I procur’d Xenophon’s Memorable Things of Socrates, wherein there are many instances of the [Socratic Method]. I was charm’d with it, adopted it, dropt my abrupt contradiction and positive argumentation, and put on the humble inquirer and doubter.
So I sold some of my books to raise a little money, was taken on board privately, and as we had a fair wind, in three days I found myself in New York, near 300 miles from home, a boy of but 17, without the least recommendation to, or knowledge of any person in the place, and with very little money in my pocket.
So convenient a thing it is to be a reasonable creature, since it enables one to find or make a reason for everything one has a mind to do.
I continu’d [the Socratic Method] some few years, but gradually left it, retaining only the habit of expressing myself in terms of modest diffidence; never using, when I advanced any thing that may possibly be disputed, the words certainly, undoubtedly, or any others that give the air of positiveness to an opinion; but rather say, I conceive or apprehend a thing to be so and so; it appears to me, or I should think it so or so, for such and such reasons; or I imagine it to be so; or it is so, if I am not mistaken.
It will moreover present a table of the internal circumstances of your country, which will very much tend to invite to it settlers of virtuous and manly minds.
It will be so far a sort of key to life, and explain many things that all men ought to have once explained to them, to give them a chance of becoming wise by foresight.
In reality, there is, perhaps, no one of our natural passions so hard to subdue as pride. Disguise it, struggle with it, beat it down, stifle it, mortify it as much as one pleases, it is still alive, and will every now and then peep out and show itself; you will see it, perhaps, often in this history; for, even if I could conceive that I had compleatly overcome it, I should probably be proud of my humility.
I have always thought that one man of tolerable abilities may work great changes, and accomplish great affairs among mankind, if he first forms a good plan, and, cutting off all amusements or other employments that would divert his attention, makes the execution of that same plan his sole study and business.
When I disengaged myself, as above mentioned, from private business, I flatter’d myself that, by the sufficient tho’ moderate fortune I had acquir’d, I had secured leisure during the rest of my life for philosophical studies and amusements… but the publick, now considering me as a man of leisure, laid hold of me for their purposes, every part of our civil government, and almost at the same time, imposing some duty upon me.
Thus, if you teach a poor young man to shave himself, and keep his razor in order, you may contribute more to the happiness of his life than in giving him a thousand guineas. The money may be soon spent, the regret only remaining of having foolishly consumed it; but in the other case, he escapes the frequent vexation of waiting for barbers, and of their sometimes dirty fingers, offensive breaths, and dull razors; he shaves when most convenient to him, and enjoys daily the pleasure of its being done with a good instrument.

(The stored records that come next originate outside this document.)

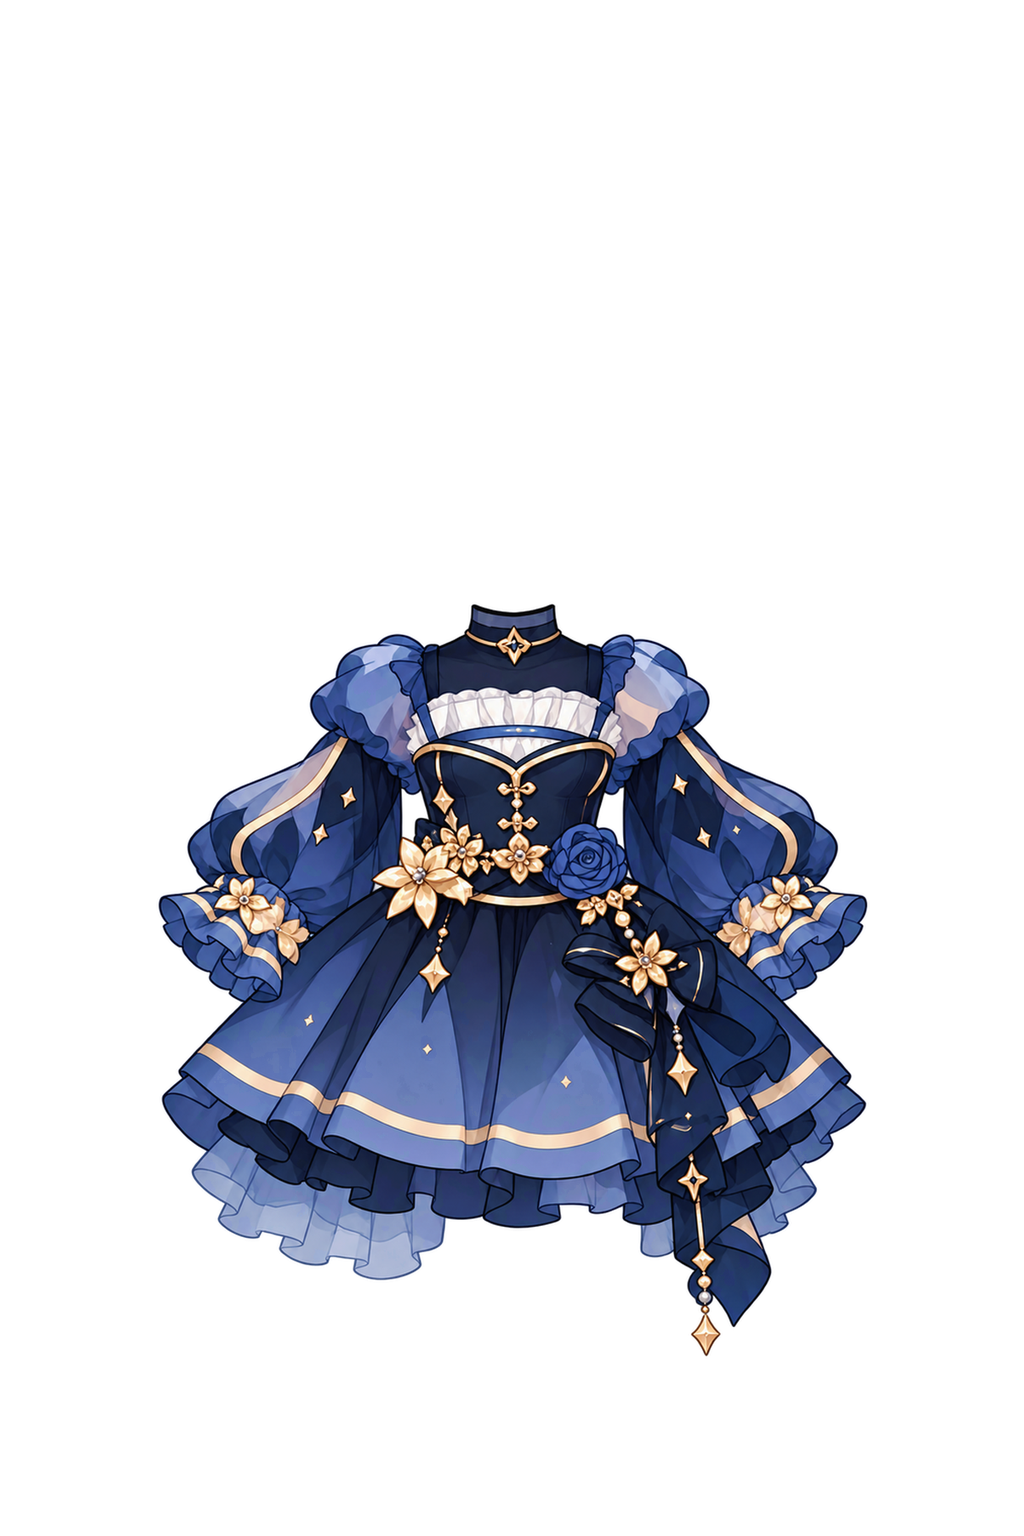
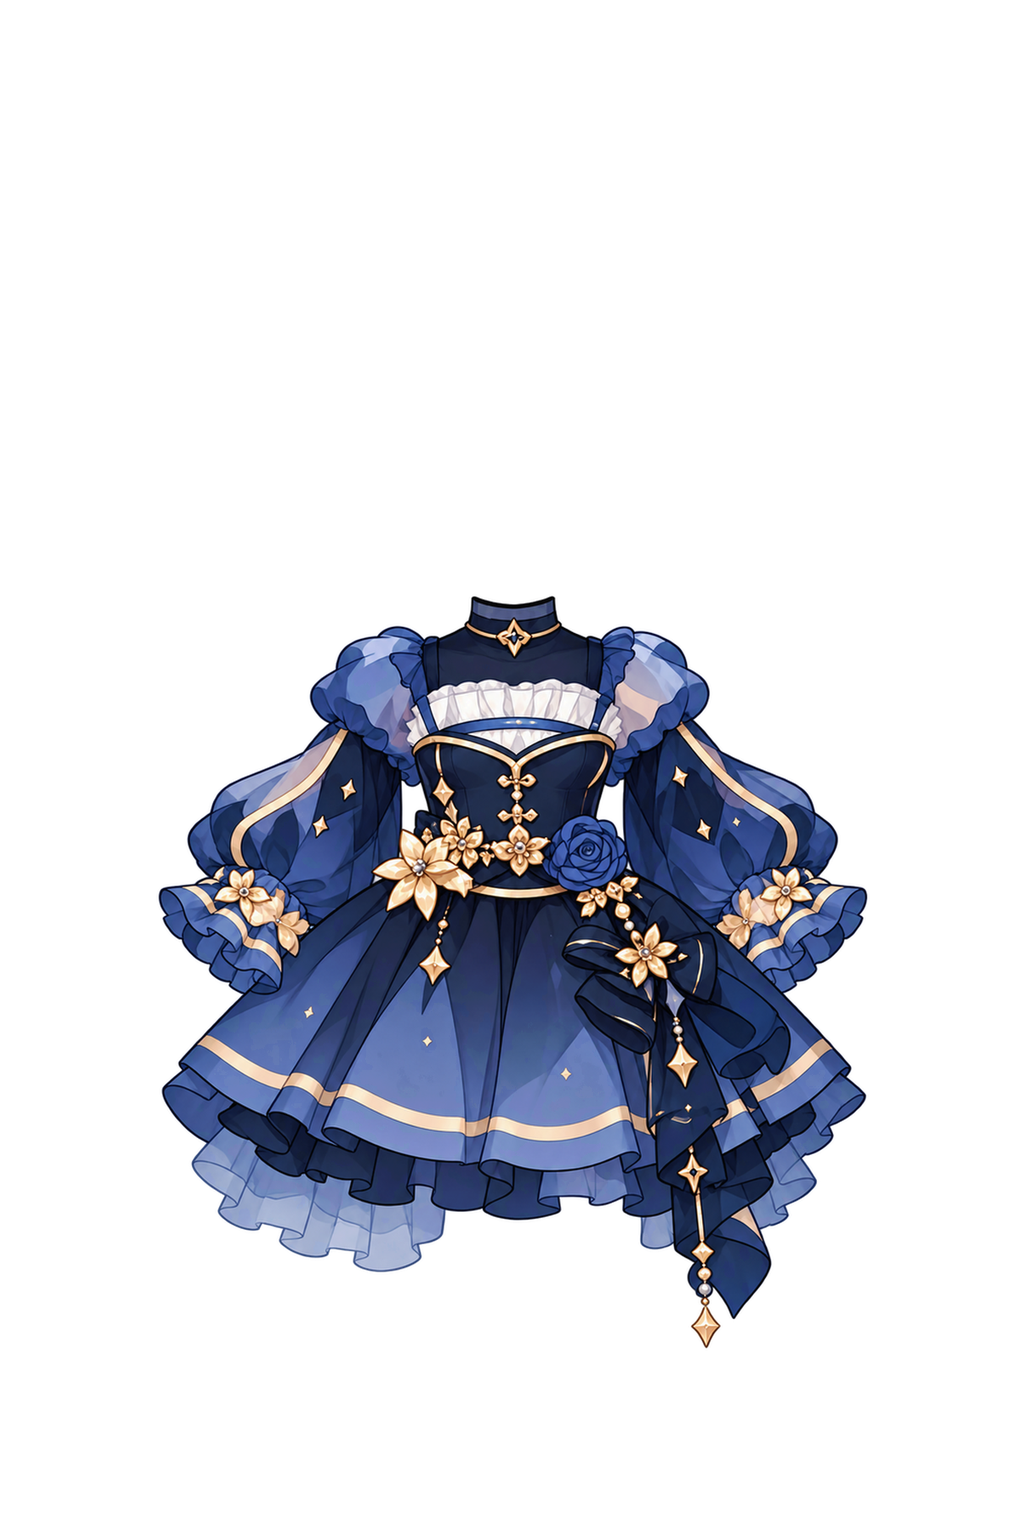
테마옷 3벌 추가(트럼프 블루, 눈꽃 모피, 별빛 십자) + 미드나잇 원피스 위로 1칸
Claude-Session: https://claude.ai/code/session_01QsJz8svXLJhiXtuEPA1E7w

Changed region(s): [[0.1562, 0.375, 0.8438, 0.875]]

diff --git a/tools-py/fit_costumes.py b/tools-py/fit_costumes.py
@@ -37,6 +37,7 @@ MANUAL: dict[str, dict] = {
     'dress_lolita_black': dict(scale=1.1, dy=4 * 8, pivot=(512, 920)),  # +1, 아래로 4칸
     'dress_lolita_purple': dict(scale=1.1, dy=4 * 8, pivot=(512, 944)),  # +1, 아래로 4칸
     'dress_maid_blue': dict(scale=1.1 ** 2, dy=10 * 8, pivot=(512, 913)),  # +2, 아래로 10칸
+    'dress_midnight_navy': dict(scale=1.0, dy=-1 * 8, pivot=(512, 980)),  # 위로 1칸
     'dress_starry_navy': dict(scale=1.1, dy=6 * 8, pivot=(512, 1070)),  # +1, 아래로 6칸 (아래 자락은 캔버스 밖으로 잘림)
 }
 OVERRIDES: dict[str, tuple[int, int]] = {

There was a great company of officers, citizens, and strangers, and, some chairs having been borrowed in the neighborhood, there was one among them very low, which fell to the lot of Mr. Shirley. Perceiving it as I sat by him, I said, “They have given you, sir, too low a seat.” “No matter,” says he, “Mr. Franklin, I find a low seat the easiest.”